The CARES Act waives required minimum distributions from IRAs and QRPs for calendar year 2020. This change can result in income tax savings for owners of traditional IRAs and QRPs that are affected by this change.

Continue Reading 2020 Required Minimum Distributions from Retirement Accounts Have Been Waived

A common problem in many estates is the executor’s failure to promptly settle an estate or make distributions to the beneficiaries. Delays in settling an estate can have many causes, including inattention by an executor, failure to take action where required, and mismanagement. In some cases, the delays are a sign of more serious problems, such as self-dealing or an intent to deprive the beneficiaries of their inheritance.

If you are a beneficiary of an estate, you have a right to compel the executor to settle an estate and make distributions to you.

Continue Reading The Executor Won’t Distribute an Estate – What Can I Do?

Hair cuttery bankruptcyGovernment orders directing the shut-down of non-essential retailers, as a result of COVID-19, have forced another retail chain into bankruptcy. Creative Hairdressers, Inc. (“Creative”), the parent of Hair Cuttery, filed for Chapter 11 relief yesterday in the bankruptcy court for the District of Maryland. According to its first day filings, Creative is one of the largest independent, family owned chain of hair salons that provides comprehensive services for men and women.

Continue Reading Hair Cuttery Enters Chapter 11 Bankruptcy – Seeks to Trim 49 Locations

UPDATED on 4/24/2020

On April 23, 2020 Congress passed the Paycheck Protection Program and Healthcare Enhancement Act to provide an additional $310 billion for the Small Business Administration (SBA) Paycheck Protection Program (PPP).

Continue Reading Paycheck Protection Program Update: More Relief Money on the Way for Small Businesses

Like most trying times, the Coronavirus brings out the best and worst. Unfortunately, criminals are targeting the federal stimulus money that has been distributed to qualified Americans. According to the FBI, scammers are leveraging the COVID-19 pandemic to steal victim’s money and personal information. There has been an alarming surge in the number of scam phone calls, text messages, social media scams, and emails. The FBI is receiving between 3,000 and 4,000, complaints a day through its internet portal.

Continue Reading Watch out for Coronavirus Scams

As I’ve stated in previous blog postings, business divorce or oppression cases usually end with one side buying the other out. Hence, valuation of the subject company is often one of the central issues in the case. Clearly, the coronavirus has negatively impacted a lot of closely held companies. Coronavirus has and will likely affect the valuation of the small businesses that are often ripe for disputes between the shareholders, partners, or members.
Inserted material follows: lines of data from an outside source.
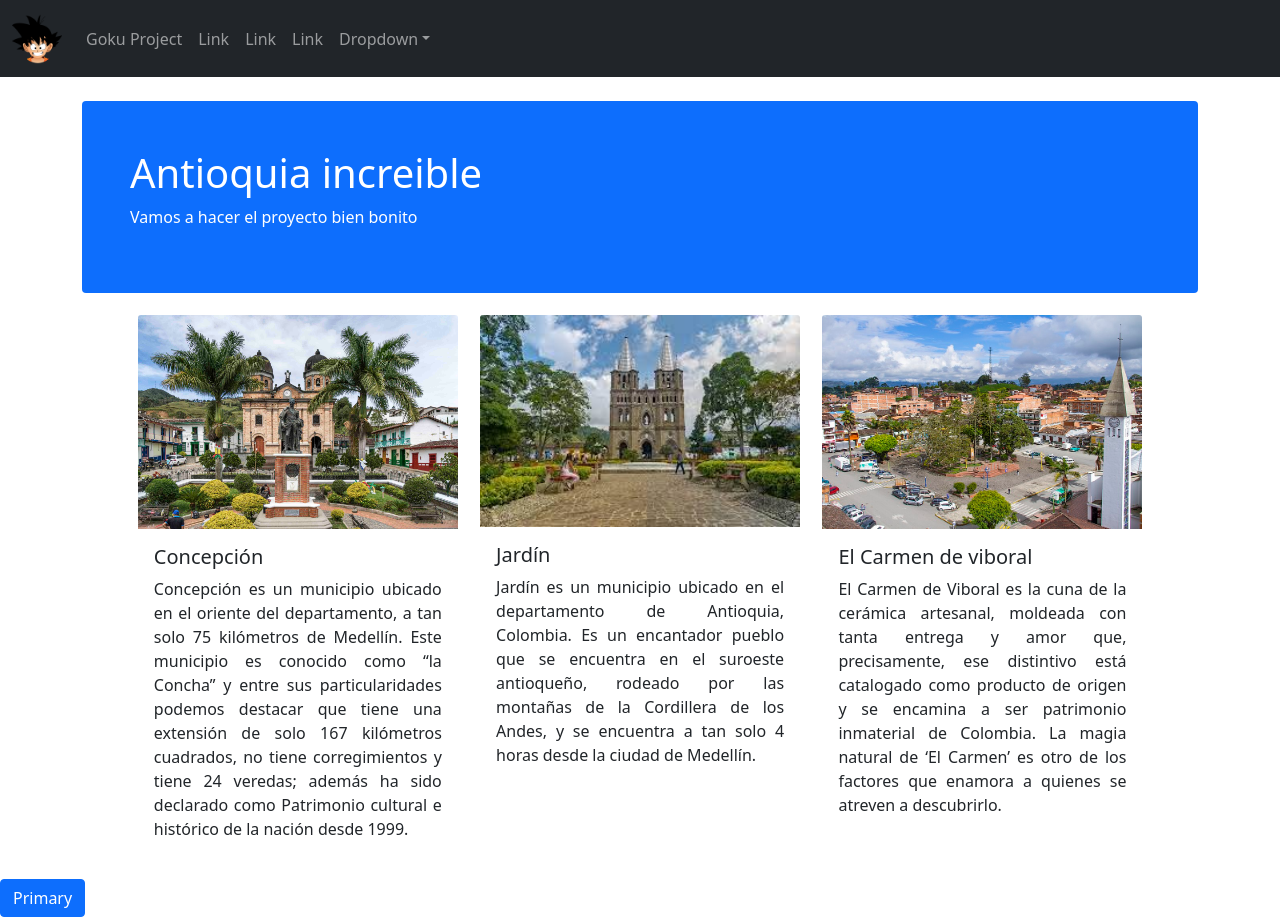
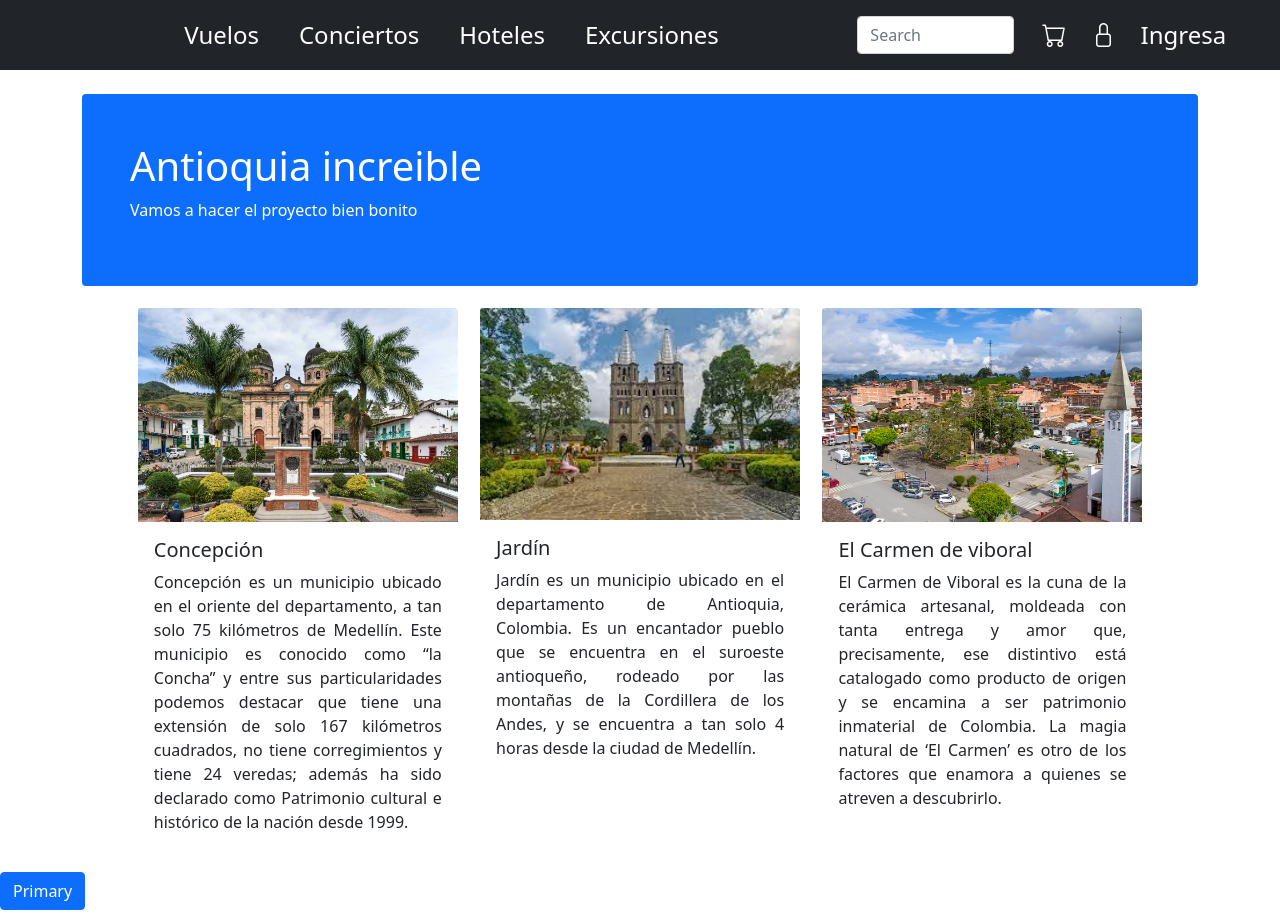
Before and after one commit to julianos01/cesdegokurepo, a plain HTML site: page index.html in a window 1280 px wide. Drawn offline with nearby package versions, Linux system fonts and the light colour scheme.

Commit message:
navbar in progres

```diff
--- a/index.html
+++ b/index.html
@@ -4,44 +4,56 @@
     <meta charset="UTF-8">
     <meta name="viewport" content="width=device-width, initial-scale=1.0">
     <link href="https://cdn.jsdelivr.net/npm/bootstrap@5.0.2/dist/css/bootstrap.min.css" rel="stylesheet" integrity="sha384-EVSTQN3/azprG1Anm3QDgpJLIm9Nao0Yz1ztcQTwFspd3yD65VohhpuuCOmLASjC" crossorigin="anonymous">
+    <link rel="stylesheet" href="https://cdn.jsdelivr.net/npm/bootstrap-icons@1.10.5/font/bootstrap-icons.css">
     <title>Ofertas de Ultima Hora</title>
     <link rel="stylesheet" href="./style.css">
 </head>
 <body>
     <!--NavBar-->
-    <nav class="navbar navbar-expand-sm bg-dark navbar-dark">
+    <nav class="navbar navbar-expand-lg navbar-dark bg-dark">
       <div class="container-fluid">
-          <a class="navbar-brand" href="#"><img src="./img/Dragonball-Goku.ico" alt="" width="50" height="50" class="d-inline-block align-text-top"></a>
 
-          <button class="navbar-toggler" type="button" data-bs-toggle="collapse" data-bs-target="#collapsibleNavbar">
-            <span class="navbar-toggler-icon"></span>
-          </button>
-          <div class="collapse navbar-collapse" id="collapsibleNavbar">
+        <div class="collapse navbar-collapse firstitemnav" id="navbarNav">
           <ul class="navbar-nav">
-                <li class="nav-item">
-                    <a class="nav-link" href="#">Goku Project</a>
+            <li class="nav-item navbaritemtext">
+              <a class="nav-link active letternavbar" aria-current="page" href="#">Vuelos</a>
+            </li>
+            <li class="nav-item navbaritemtext">
+              <a class="nav-link active letternavbar" aria-current="page" href="#">Conciertos</a>
+            </li>
+            <li class="nav-item navbaritemtext">
+              <a class="nav-link active letternavbar" aria-current="page" href="#">Hoteles</a>
             </li>
             <li class="nav-item">
-                <a class="nav-link" href="#">Link</a>
-              </li>
-              <li class="nav-item">
-                <a class="nav-link" href="#">Link</a>
-              </li>
-              <li class="nav-item">
-                <a class="nav-link" href="#">Link</a>
-              </li>
-              <li class="nav-item dropdown">
-                <a class="nav-link dropdown-toggle" href="#" role="button" data-bs-toggle="dropdown">Dropdown</a>
-                <ul class="dropdown-menu">
-                  <li><a class="dropdown-item" href="#">Link</a></li>
-                  <li><a class="dropdown-item" href="#">Another link</a></li>
-                  <li><a class="dropdown-item" href="#">A third link</a></li>
-                </ul>
+              <a class="nav-link active letternavbar" aria-current="page" href="#">Excursiones</a>
             </li>
           </ul>
         </div>
       </div>
+      <nav class="navbar navbar-dark bg-dark">
+          <div class="container-fluid">
+            <form class="d-flex">
+            <input class="form-control me-2 " type="search" placeholder="Search" aria-label="Search">
+          </form>
+          </div>
         </nav>
+        <ul class="navbar-nav lastitemnav">
+          <li class="nav-item navbaritemtext">
+            <a class="nav-link active letternavbar" aria-current="page" href="#">
+              <i class="bi bi-cart"></i>
+            </a>
+          </li>
+          <li class="nav-item navbaritemtext">
+            <a class="nav-link active letternavbar" aria-current="page" href="#">
+              <i class="bi bi-lock"></i>
+            </a>
+          </li>
+          <li class="nav-item navbaritemtext lastitemnav">
+            <a class="nav-link active letternavbar" aria-current="page" href="#">Ingresa</a>
+          </li>
+        </ul>
+    </nav>
+
 
     <div class="container">
 
--- a/style.css
+++ b/style.css
@@ -1,3 +1,21 @@
+/* navbar */
+.letternavbar{
+    font-size: 150%;
+}
+
+.firstitemnav{
+    margin-left: 20%;
+
+}
+
+.navbaritemtext{
+    margin-right: 5%;
+}
+
+.lastitemnav{
+    margin-right: 5%;
+}
+
 .tru {
     margin-right: 2%;
     width: 20rem;
```
Lines whose indentation alone changed are shown as unchanged.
Continue Reading Coronavirus is Likely to Affect Business Valuations in Business Divorce Litigation